# Task directions
A line qualifies if it holds the string "AspNetCore". Copy every qualifying line from the records.

# Dataset records

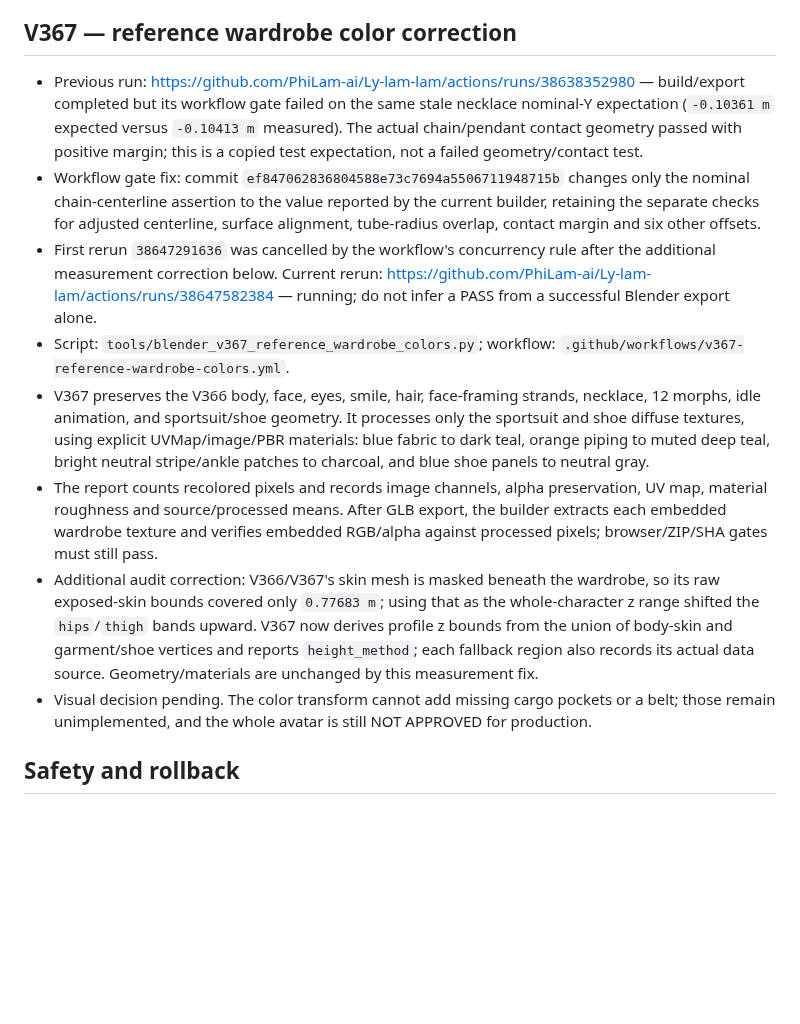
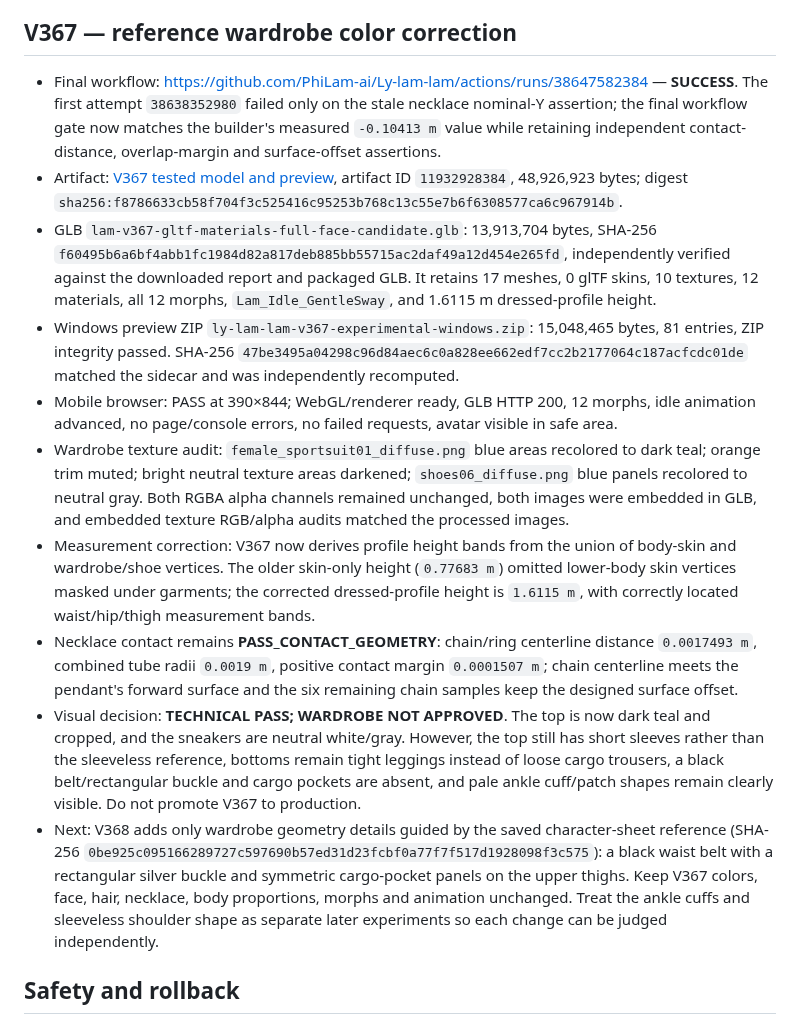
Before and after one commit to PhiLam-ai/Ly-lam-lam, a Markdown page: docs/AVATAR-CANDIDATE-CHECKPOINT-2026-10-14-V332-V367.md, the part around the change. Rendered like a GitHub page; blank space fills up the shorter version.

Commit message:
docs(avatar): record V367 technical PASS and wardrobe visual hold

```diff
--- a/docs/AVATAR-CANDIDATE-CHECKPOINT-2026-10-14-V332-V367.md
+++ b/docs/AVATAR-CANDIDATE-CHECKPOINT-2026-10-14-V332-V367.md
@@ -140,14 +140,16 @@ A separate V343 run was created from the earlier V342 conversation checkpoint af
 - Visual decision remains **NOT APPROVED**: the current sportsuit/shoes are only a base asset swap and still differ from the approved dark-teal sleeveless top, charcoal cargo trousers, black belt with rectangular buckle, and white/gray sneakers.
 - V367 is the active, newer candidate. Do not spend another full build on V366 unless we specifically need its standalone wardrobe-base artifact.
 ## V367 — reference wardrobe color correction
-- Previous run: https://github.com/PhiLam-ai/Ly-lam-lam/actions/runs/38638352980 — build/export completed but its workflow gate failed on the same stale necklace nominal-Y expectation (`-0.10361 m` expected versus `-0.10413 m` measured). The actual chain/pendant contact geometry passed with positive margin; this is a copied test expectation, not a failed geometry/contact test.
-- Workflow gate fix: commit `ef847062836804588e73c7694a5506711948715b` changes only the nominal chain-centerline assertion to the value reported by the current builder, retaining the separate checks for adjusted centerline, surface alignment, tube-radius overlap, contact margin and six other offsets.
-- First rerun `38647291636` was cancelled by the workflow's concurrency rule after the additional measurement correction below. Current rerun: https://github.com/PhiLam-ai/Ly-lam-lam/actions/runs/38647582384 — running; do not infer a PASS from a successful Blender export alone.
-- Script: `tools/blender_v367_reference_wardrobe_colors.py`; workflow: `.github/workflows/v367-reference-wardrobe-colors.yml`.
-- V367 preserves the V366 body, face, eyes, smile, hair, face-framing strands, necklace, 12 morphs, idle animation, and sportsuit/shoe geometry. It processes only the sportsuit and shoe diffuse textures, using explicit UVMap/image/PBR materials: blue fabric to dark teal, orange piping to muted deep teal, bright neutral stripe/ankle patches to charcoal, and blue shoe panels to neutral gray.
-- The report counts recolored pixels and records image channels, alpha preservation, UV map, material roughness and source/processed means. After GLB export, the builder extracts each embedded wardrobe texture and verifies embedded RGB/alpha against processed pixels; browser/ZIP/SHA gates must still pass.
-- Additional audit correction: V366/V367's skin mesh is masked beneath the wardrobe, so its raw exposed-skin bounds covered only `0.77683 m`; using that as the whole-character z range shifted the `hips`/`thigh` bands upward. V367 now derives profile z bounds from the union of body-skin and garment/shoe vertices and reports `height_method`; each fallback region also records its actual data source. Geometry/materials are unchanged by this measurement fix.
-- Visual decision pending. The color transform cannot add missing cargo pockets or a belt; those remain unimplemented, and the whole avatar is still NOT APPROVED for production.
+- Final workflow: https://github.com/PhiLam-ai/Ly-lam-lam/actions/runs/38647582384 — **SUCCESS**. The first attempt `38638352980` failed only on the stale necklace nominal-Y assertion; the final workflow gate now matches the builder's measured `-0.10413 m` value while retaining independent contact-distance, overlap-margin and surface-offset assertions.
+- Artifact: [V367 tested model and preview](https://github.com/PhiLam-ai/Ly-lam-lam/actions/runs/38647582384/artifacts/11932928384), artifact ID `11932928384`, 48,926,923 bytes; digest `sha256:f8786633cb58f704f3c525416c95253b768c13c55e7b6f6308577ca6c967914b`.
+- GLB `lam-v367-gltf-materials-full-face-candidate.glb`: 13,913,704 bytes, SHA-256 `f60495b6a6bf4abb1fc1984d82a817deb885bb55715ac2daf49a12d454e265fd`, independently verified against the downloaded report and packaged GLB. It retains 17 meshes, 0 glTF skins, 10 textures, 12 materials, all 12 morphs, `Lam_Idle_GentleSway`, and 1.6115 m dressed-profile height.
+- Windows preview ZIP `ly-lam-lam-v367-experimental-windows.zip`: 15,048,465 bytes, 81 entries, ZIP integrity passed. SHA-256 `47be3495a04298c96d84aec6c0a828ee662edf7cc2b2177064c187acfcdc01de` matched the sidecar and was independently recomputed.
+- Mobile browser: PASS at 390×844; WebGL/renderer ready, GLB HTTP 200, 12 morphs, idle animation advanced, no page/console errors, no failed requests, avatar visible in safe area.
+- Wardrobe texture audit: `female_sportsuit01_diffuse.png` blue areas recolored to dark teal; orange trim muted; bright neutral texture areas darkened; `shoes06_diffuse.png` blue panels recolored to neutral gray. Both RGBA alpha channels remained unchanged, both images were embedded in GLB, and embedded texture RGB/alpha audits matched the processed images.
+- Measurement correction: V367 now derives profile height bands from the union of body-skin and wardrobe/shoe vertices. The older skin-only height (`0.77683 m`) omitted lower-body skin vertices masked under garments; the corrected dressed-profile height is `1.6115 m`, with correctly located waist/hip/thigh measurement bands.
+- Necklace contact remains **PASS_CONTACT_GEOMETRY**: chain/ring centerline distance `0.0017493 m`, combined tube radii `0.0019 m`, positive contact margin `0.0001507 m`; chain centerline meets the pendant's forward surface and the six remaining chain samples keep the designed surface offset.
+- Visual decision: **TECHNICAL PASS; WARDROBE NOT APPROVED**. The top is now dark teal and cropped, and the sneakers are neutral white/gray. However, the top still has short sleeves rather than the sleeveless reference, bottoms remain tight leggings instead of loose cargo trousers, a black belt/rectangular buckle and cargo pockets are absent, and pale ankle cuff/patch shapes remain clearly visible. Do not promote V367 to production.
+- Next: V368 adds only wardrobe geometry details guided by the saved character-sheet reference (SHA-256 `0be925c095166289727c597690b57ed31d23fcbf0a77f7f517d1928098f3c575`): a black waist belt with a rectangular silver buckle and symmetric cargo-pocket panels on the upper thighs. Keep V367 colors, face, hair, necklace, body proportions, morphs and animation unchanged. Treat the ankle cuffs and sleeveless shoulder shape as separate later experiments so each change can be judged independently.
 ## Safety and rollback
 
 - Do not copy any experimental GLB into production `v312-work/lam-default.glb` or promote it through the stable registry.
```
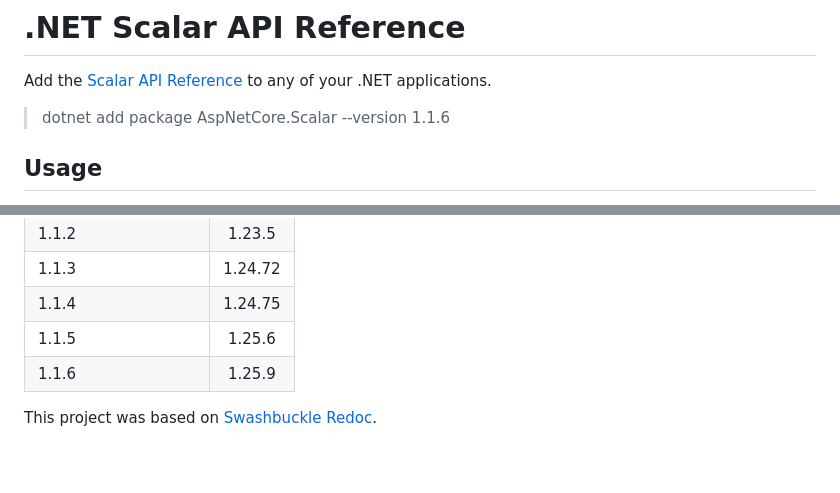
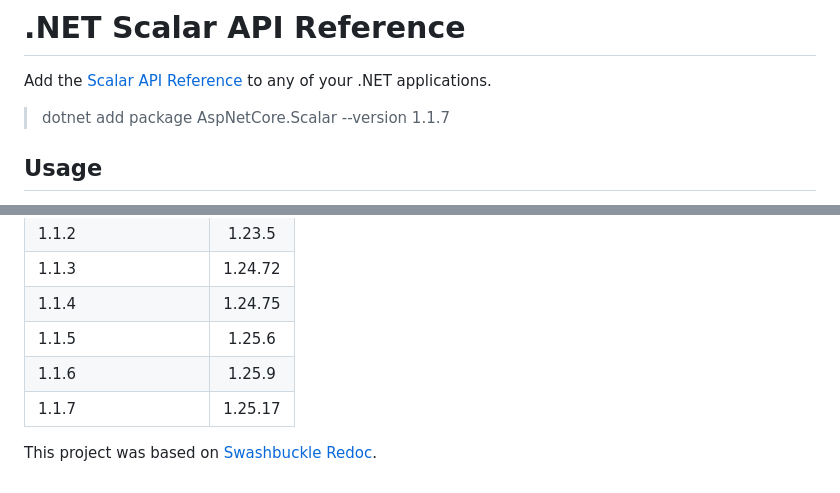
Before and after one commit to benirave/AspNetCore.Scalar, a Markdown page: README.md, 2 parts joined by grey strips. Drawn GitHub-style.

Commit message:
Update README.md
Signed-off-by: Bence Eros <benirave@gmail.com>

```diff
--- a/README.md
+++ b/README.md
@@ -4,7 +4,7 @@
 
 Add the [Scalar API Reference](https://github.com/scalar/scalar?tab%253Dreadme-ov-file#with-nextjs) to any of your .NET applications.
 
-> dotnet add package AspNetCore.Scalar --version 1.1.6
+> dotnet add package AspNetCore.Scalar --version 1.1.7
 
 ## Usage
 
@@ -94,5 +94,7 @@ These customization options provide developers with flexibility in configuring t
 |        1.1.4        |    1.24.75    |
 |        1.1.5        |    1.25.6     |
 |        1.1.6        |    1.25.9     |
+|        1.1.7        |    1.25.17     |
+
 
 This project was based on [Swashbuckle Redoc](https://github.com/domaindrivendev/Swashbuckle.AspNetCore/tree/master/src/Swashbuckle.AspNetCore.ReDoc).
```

# Response area
Before and after one commit to benirave/AspNetCore.Scalar, a Markdown page: README.md, 2 parts joined by grey strips. Drawn GitHub-style.
-> dotnet add package AspNetCore.Scalar --version 1.1.6
+> dotnet add package AspNetCore.Scalar --version 1.1.7
 This project was based on [Swashbuckle Redoc](https://github.com/domaindrivendev/Swashbuckle.AspNetCore/tree/master/src/Swashbuckle.AspNetCore.ReDoc).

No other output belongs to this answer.